At a minimum, it is this Committee's view that opposing counsel is barred from contacting those officials - officers,  directors, and managing agents - who have express or implied authority to commit the corporation to a course of action. Because of their rank, such individuals act on behalf of the corporation, are responsible for running it, and are so closely identified with it that they must be deemed to be parties for purposes of rule 7-103 when the corporation is a party.
This conclusion is supported by ABA Informal Opinion 1377 (June 2, 1977). In that opinion, a municipal corporation had been sued for defective construction of a sewer system. The question was whether it was proper for opposing counsel to meet with the building marshall for the municipal corporation, without the knowledge and consent of counsel for the corporation.
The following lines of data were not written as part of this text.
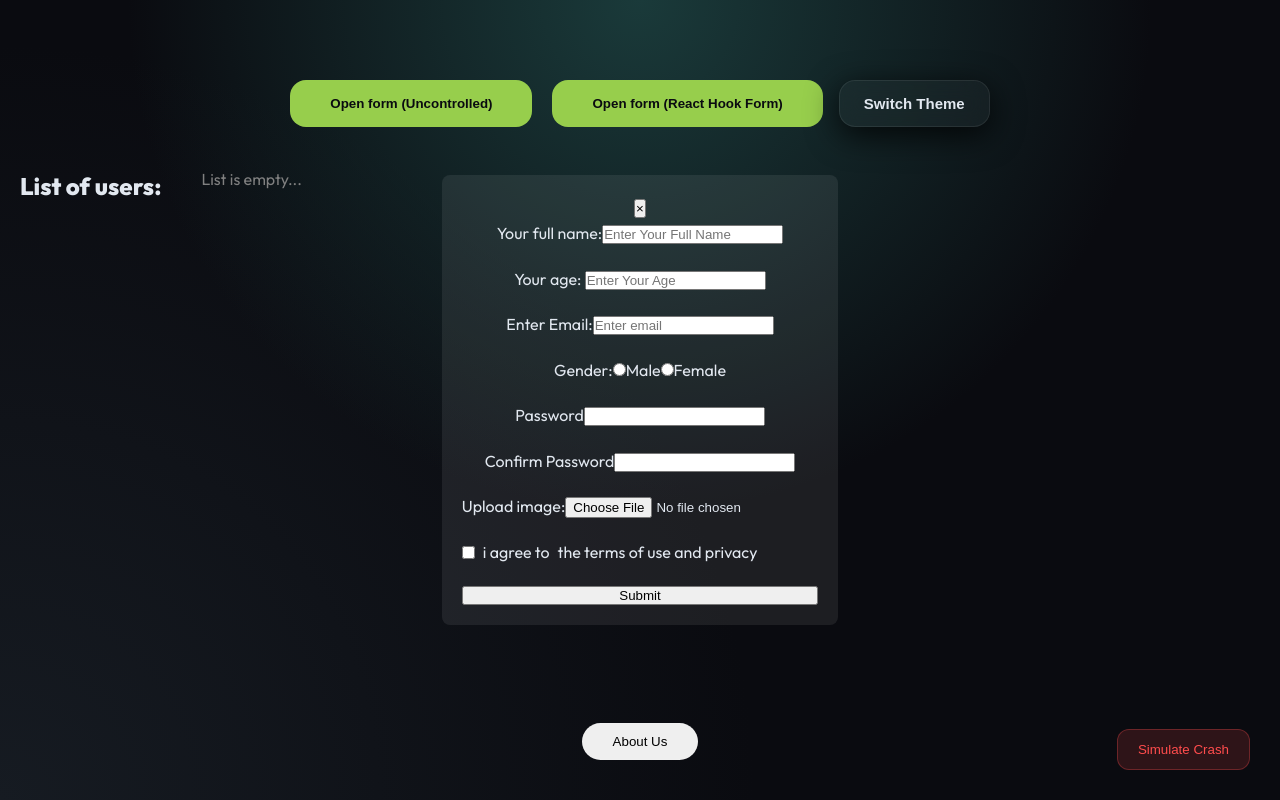
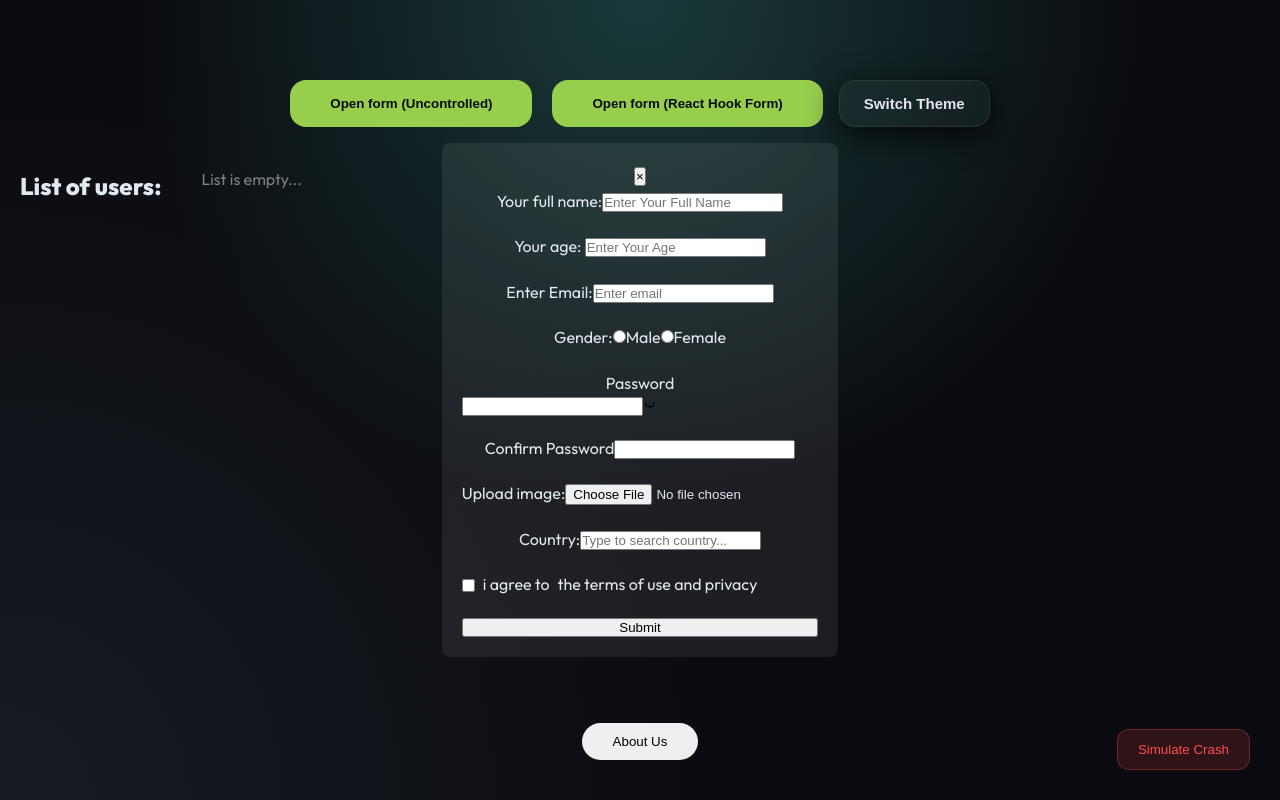
Before and after one commit to kanykeizulumova/React-project-setup-for-RS-School, a React (Vite) app: page / in a window 1280 px wide. Both pictures are taken after a click on the button "Open form (Uncontrolled)". Built offline with nearby package versions, Linux system fonts and the light colour scheme.

Commit message:
feat: add yup validation to UncontrolledFrom

```diff
--- a/src/forms/UncontrolledFrom.tsx
+++ b/src/forms/UncontrolledFrom.tsx
@@ -1,5 +1,9 @@
+import React, { useState } from 'react';
+import * as yup from 'yup';
 import useUserStore from '../store/useUserStore';
 import convertFileToBase64 from '../hooks/convertFileToBase64';
+import schema from '../schema';
+import useCountryStore from '../store/useCountryStore';
 
 export default function UncontrolledFrom({
   onClose,
@@ -7,17 +11,30 @@ export default function UncontrolledFrom({
   onClose?: () => void;
 }) {
   const addUser = useUserStore((state) => state.addUser);
+  const countries = useCountryStore((state) => state.countries);
+
+  const [showPassword, setShowPassword] = useState(false);
+
+  const togglePasswordVisibility = () => {
+    setShowPassword((prev) => !prev);
+  };
 
   async function handleSubmit(event: React.FormEvent<HTMLFormElement>) {
     event.preventDefault();
 
     const form = event.currentTarget;
 
+    form.querySelectorAll('.error-message').forEach((el) => {
+      // eslint-disable-next-line no-param-reassign
+      el.textContent = '';
+    });
     const formData = new FormData(form);
-    const data = Object.fromEntries(formData.entries());
+    const data = {
+      ...Object.fromEntries(formData.entries()),
+      terms: (form.elements.namedItem('terms') as HTMLInputElement).checked,
+      image: (form.elements.namedItem('image') as HTMLInputElement).files,
+    };
 
-    const fullName = data.fullName as string;
-    const email = data.email as string;
     const imageEntry = formData.get('image');
 
     let base64String: string | undefined;
@@ -25,31 +42,56 @@ export default function UncontrolledFrom({
       base64String = await convertFileToBase64(imageEntry);
     }
 
-    if (!fullName?.trim() || !email?.trim()) return;
+    try {
+      const validData = await schema.validate(data, { abortEarly: false });
 
-    addUser({ ...data, image: base64String });
-    form.reset();
+      addUser({ ...validData, image: base64String });
+      form.reset();
 
-    if (onClose) {
-      onClose();
+      if (onClose) {
+        onClose();
+      }
+    } catch (err) {
+      if (err instanceof yup.ValidationError) {
+        err.inner.forEach((error) => {
+          const errorElement = form.querySelector(`#error-${error.path}`);
+          if (errorElement) {
+            errorElement.textContent = error.message;
+          }
+        });
+      }
     }
   }
 
   return (
-    <form method="post" onSubmit={handleSubmit} className="modal-form">
+    <form
+      method="post"
+      onSubmit={handleSubmit}
+      className="modal-form"
+      noValidate
+    >
       <label htmlFor="fullName">
         Your full name:
         <input
           type="text"
           name="fullName"
+          id="fullName"
           placeholder="Enter Your Full Name"
           required
         />
+        <p id="error-fullName" className="error-message" />
       </label>
 
       <label htmlFor="age">
         Your age:{' '}
-        <input type="number" name="age" placeholder="Enter Your Age" required />
+        <input
+          type="number"
+          name="age"
+          id="age"
+          placeholder="Enter Your Age"
+          required
+        />
+        <p id="error-age" className="error-message" />
       </label>
 
       <label htmlFor="email">
@@ -61,6 +103,7 @@ export default function UncontrolledFrom({
           placeholder="Enter email"
           required
         />
+        <p id="error-email" className="error-message" />
       </label>
 
       <label htmlFor="gender">
@@ -69,21 +112,97 @@ export default function UncontrolledFrom({
         Male
         <input type="radio" name="gender" value="female" id="female" />
         Female
+        <p id="error-gender" className="error-message" />
       </label>
 
       <label htmlFor="password">
         Password
-        <input name="password" type="password" required />
+        <div style={{ display: 'flex', alignItems: 'center' }}>
+          <input
+            name="password"
+            id="password"
+            type={showPassword ? 'text' : 'password'}
+            required
+          />
+          <button
+            type="button"
+            onClick={togglePasswordVisibility}
+            style={{
+              background: 'none',
+              border: 'none',
+              cursor: 'pointer',
+            }}
+          >
+            {showPassword ? (
+              <svg
+                viewBox="0 0 24 24"
+                width="1em"
+                height="1em"
+                className="icon__1Md2"
+              >
+                <path
+                  fillRule="evenodd"
+                  d="M12 4.5C7 4.5 2.73 7.61 1 12c1.73 4.39 6 7.5 11 7.5s9.27-3.11 11-7.5c-1.73-4.39-6-7.5-11-7.5zM12 17c-2.76 0-5-2.24-5-5s2.24-5 5-5 5 2.24 5 5-2.24 5-5 5zm0-8c-1.66 0-3 1.34-3 3s1.34 3 3 3 3-1.34 3-3-1.34-3-3-3z"
+                />
+              </svg>
+            ) : (
+              <svg
+                viewBox="0 0 24 24"
+                width="1em"
+                height="1em"
+                className="icon__1Md2"
+              >
+                <path
+                  fillRule="evenodd"
+                  d="M7.119 14.563L5.982 16.53l-1.732-1 1.301-2.253A8.97 8.97 0 0 1 3 7h2a7 7 0 0 0 14 0h2a8.973 8.973 0 0 1-2.72 6.448l1.202 2.083-1.732 1-1.065-1.845A8.944 8.944 0 0 1 13 15.946V18h-2v-2.055a8.946 8.946 0 0 1-3.881-1.382z"
+                />
+              </svg>
+            )}
+          </button>
+        </div>
+        <p id="error-password" className="error-message" />
       </label>
 
       <label htmlFor="confirmPassword">
         Confirm Password
-        <input name="confirmPassword" type="password" required />
+        <input
+          name="confirmPassword"
+          id="confirmPassword"
+          type="password"
+          required
+        />
+        <p id="error-confirmPassword" className="error-message" />
       </label>
 
       <label htmlFor="image">
         Upload image:
-        <input name="image" type="file" placeholder="Upload your image" />
+        <input
+          name="image"
+          id="image"
+          type="file"
+          placeholder="Upload your image"
+        />
+        <p id="error-image" className="error-message" />
+      </label>
+
+      <label htmlFor="country-input">
+        Country:
+        <input
+          id="country-input"
+          name="country"
+          type="text"
+          list="countries-list"
+          placeholder="Type to search country..."
+          required
+        />
+        <datalist id="countries-list">
+          {countries.map((country) => (
+            <option key={country.code} value={country.name}>
+              {country.name}
+            </option>
+          ))}
+        </datalist>
+        <p id="error-country" className="error-message" />
       </label>
 
       <label
@@ -94,6 +213,7 @@ export default function UncontrolledFrom({
         <a href="/terms" target="_blank" rel="noopener noreferrer">
           the terms of use and privacy
         </a>
+        <p id="error-terms" className="error-message" />
       </label>
       <button type="submit">Submit</button>
     </form>
--- a/src/schema.tsx
+++ b/src/schema.tsx
@@ -45,7 +45,7 @@ const schema = yup
       .defined()
       .required('Gender selection is required'),
 
-    terms: yup.boolean().defined().required(),
+    terms: yup.boolean().oneOf([true]),
 
     image: yup
       .mixed()
@@ -83,11 +83,15 @@ const schema = yup
     confirmPassword: yup
       .string()
       .required('Repeat password')
-      .test('passwords-match', 'Password must match', function (value) {
-        if (!value) return true;
+      .test(
+        'passwords-match',
+        'Password must match',
+        function checkPasswordsMatch(value) {
+          if (!value) return true;
 
-        return value === this.parent.password;
-      }),
+          return value === this.parent.password;
+        }
+      ),
 
     country: yup
       .string()
```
The building marshall, who was an officer of the corporation and was in charge of enforcing the corporation's building code, would be questioned about his conclusions as to the cause of the structural failure in the sewer system.
The Committee found such contact to be improper under ABA DR 7-104, the ABA analog of California rule 7-103  The Committee noted that counsel may interview a witness or prospective witness unless the person is a party. Thus, the question was whether the building marshall must be deemed a party when the actual party was the municipal corporation for which he worked. The Committee said yes:
"If the Building Marshall in the hypothetical case presented would be in a position to commit the municipal corporation in the particular situation because of his authority as a corporate officer or because for some other reason the law cloaks him with authority then he, as the alter ego of the corporation, is a party for purposes of DR 7-104(A)(1). The right of the municipal corporation to representation by counsel must prevail over opposing counsel's unrestricted access to officers and employees of the municipal corporation. Where an officer or employee can commit the corporation, opposing counsel must view the officer or employee as an integral component of the municipal corporation itself and therefore within the concept of a 'party' for the purposes of the Code."
All opinions of the Committee are subject to the following disclaimer:
In using these opinions you should be aware that subsequent judicial opinions and revised rules of professional conduct may have dealt with the areas covered by these ethics opinions.